There was also concern that the experiences of people of color, when not completely ignored by the media, were valued less for gaining perspective and building bridges than for presenting trauma and shock and intrigue. Inequality in the representation of minority experience in the mainstream media reinforces the inequality in real life. Some perceived a tendency to “use people of color” for a good story with no thought toward the good of the community. And the underlying tone of condescension — “What else can we fix about ‘these people’?” — further represents racial minorities as dependent and lacking the capacity to achieve success. In fact, said a few people, queer people of color are now, and always have been, at the forefront of LGBT social justice work.
At one table there was a tacit acknowledgement of the “secondary gains of white success stories.” Underlying the conversation was the need to understand how white privilege frames the narrative of LGBT progress. Though marriage and greater exposure of transgender experience may have been driven in the media by white men or white trans women with means, there are gains that reach into other populations as well, and some audience members expressed an appreciation for that “ripple effect.”
There is some hope
Despite the criticism, some participants acknowledged that journalists are not always responsible for the focus of mass media, that it responds to the expressed interest of those with voices loud (or wealthy) enough to be heard. There was a longing for news outlets less restricted by financial backing. And some audience members bemoaned the dominance of media conglomerates over independent news organizations, and a general lack of financial and audience support for investigative journalism.
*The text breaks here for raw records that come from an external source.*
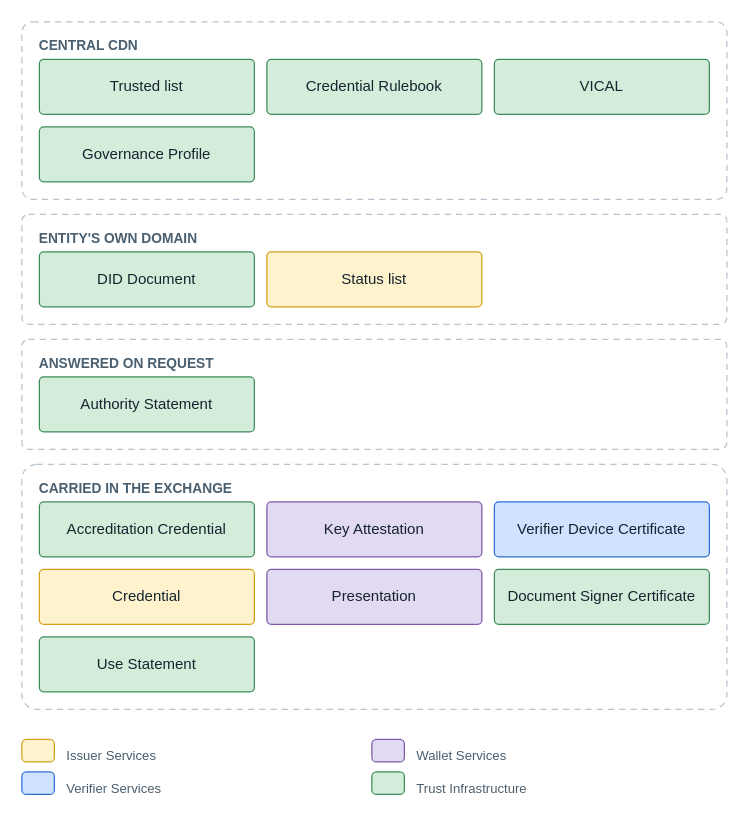
The draw.io diagram images/architecture-framework/data-model-and-protocols/where-artifacts-live.drawio in id-verifiable-credential-dev/id-doc-idctf, before the edit. Source tidied: cells renumbered, new cells numbered last; positions are measured from the earlier drawing's top-left corner, leaving out a move shared by most shapes. Both pictures are drawn from the tidied source at 125%, with x=0, y=0 at pixel (21, 21).
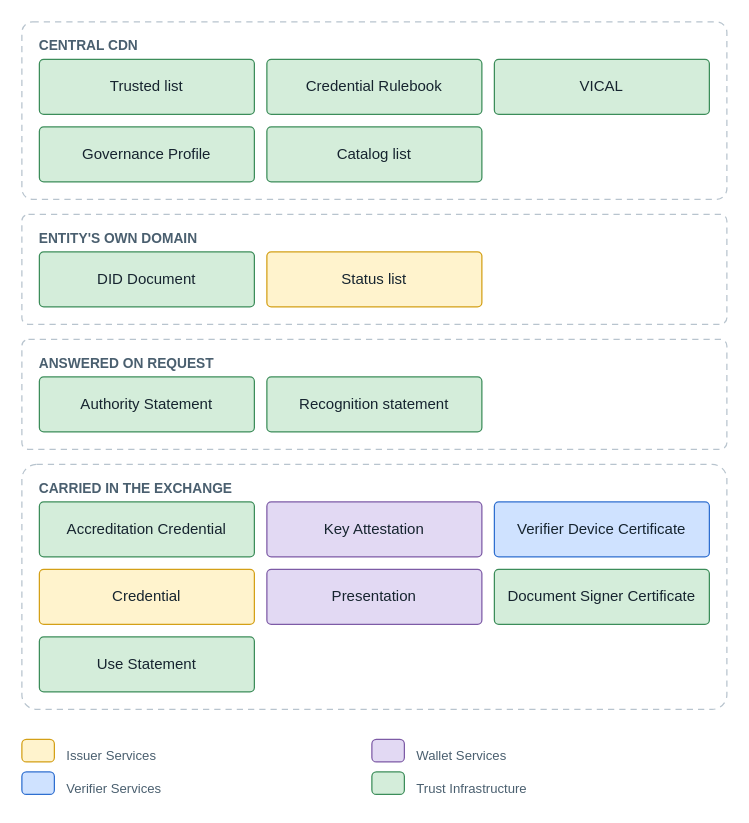
Above is the later version.

The edit, as a diff of the source:
```diff
@@
+    <mxCell id="28" value="Catalog list" style="rounded=1;arcSize=8;fillColor=#d4edda;strokeColor=#3c8d5a;fontSize=12;fontColor=#16242f;html=1;whiteSpace=wrap;verticalAlign=middle;" parent="1" vertex="1">
+      <mxGeometry x="196" y="84" width="172" height="44" as="geometry" />
+    </mxCell>
+    <mxCell id="29" value="Recognition statement" style="rounded=1;arcSize=8;fillColor=#d4edda;strokeColor=#3c8d5a;fontSize=12;fontColor=#16242f;html=1;whiteSpace=wrap;verticalAlign=middle;" parent="1" vertex="1">
+      <mxGeometry x="196" y="284" width="172" height="44" as="geometry" />
+    </mxCell>
```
There is some hope in the way that the shape of mass media is changing. “We live in a time when anybody can create the content,” said one young participant. “The Media” now includes anyone with a cell phone and some basic publishing tools, making the process more creative and constructive, especially for presenting issues important to minority communities. Grassroots presentations of “media” can do as much as, if not more than, traditional print and video media to make an impact.
Yet there is a continuing and important role for journalists to play in telling the stories of marginalized communities, seeking out new voices, and allowing them the space to tell their own stories. New media has the capacity to amplify stories, like those of the panelists, that bring to light the priorities of underrepresented LGBT communities. (For example, see a storytelling initiative driven by trans voices, called “We the T!” from Medium‘s Gender 2.0 project.)
There was a general feeling in the room that “it will get better with each generation.” Participants acknowledged that Philadelphia is starting to address issues in ways other cities haven’t, citing Nellie Fitzpatrick in the mayor’s office (who was in attendance), Deja Alvarez’s story of working with the police department, the existence of LGBT senior housing. Philadelphia was the first American city to actively promote tourism to LGBT people. The University of Pennsylvania is the most LGBT-friendly school of the Ivy League.
One participant was impressed by the stories of Philadelphia’s role and said that, while he had not had experiences as traumatic as those he had heard that night, it was important to hear the stories.
We take very seriously the idea of giving space to people to tell their own stories, and for giving others an opportunity to hear them. Submit a 700-word personal essay, commentary or op-ed to Speak Easy for consideration. Email firstname.lastname@example.org.
Special thanks go to discussion moderators from the Penn Project for Civic Engagement, including Marjorie Anderson, Brian Armstead, Laura Hinds, Carol Lydon, Ellen Petersen, Roz Spigel, Terril Thompson, and Josh Warner, and NLGJA members Tiona McClodden and Sandy Smith, for their contributions to this report.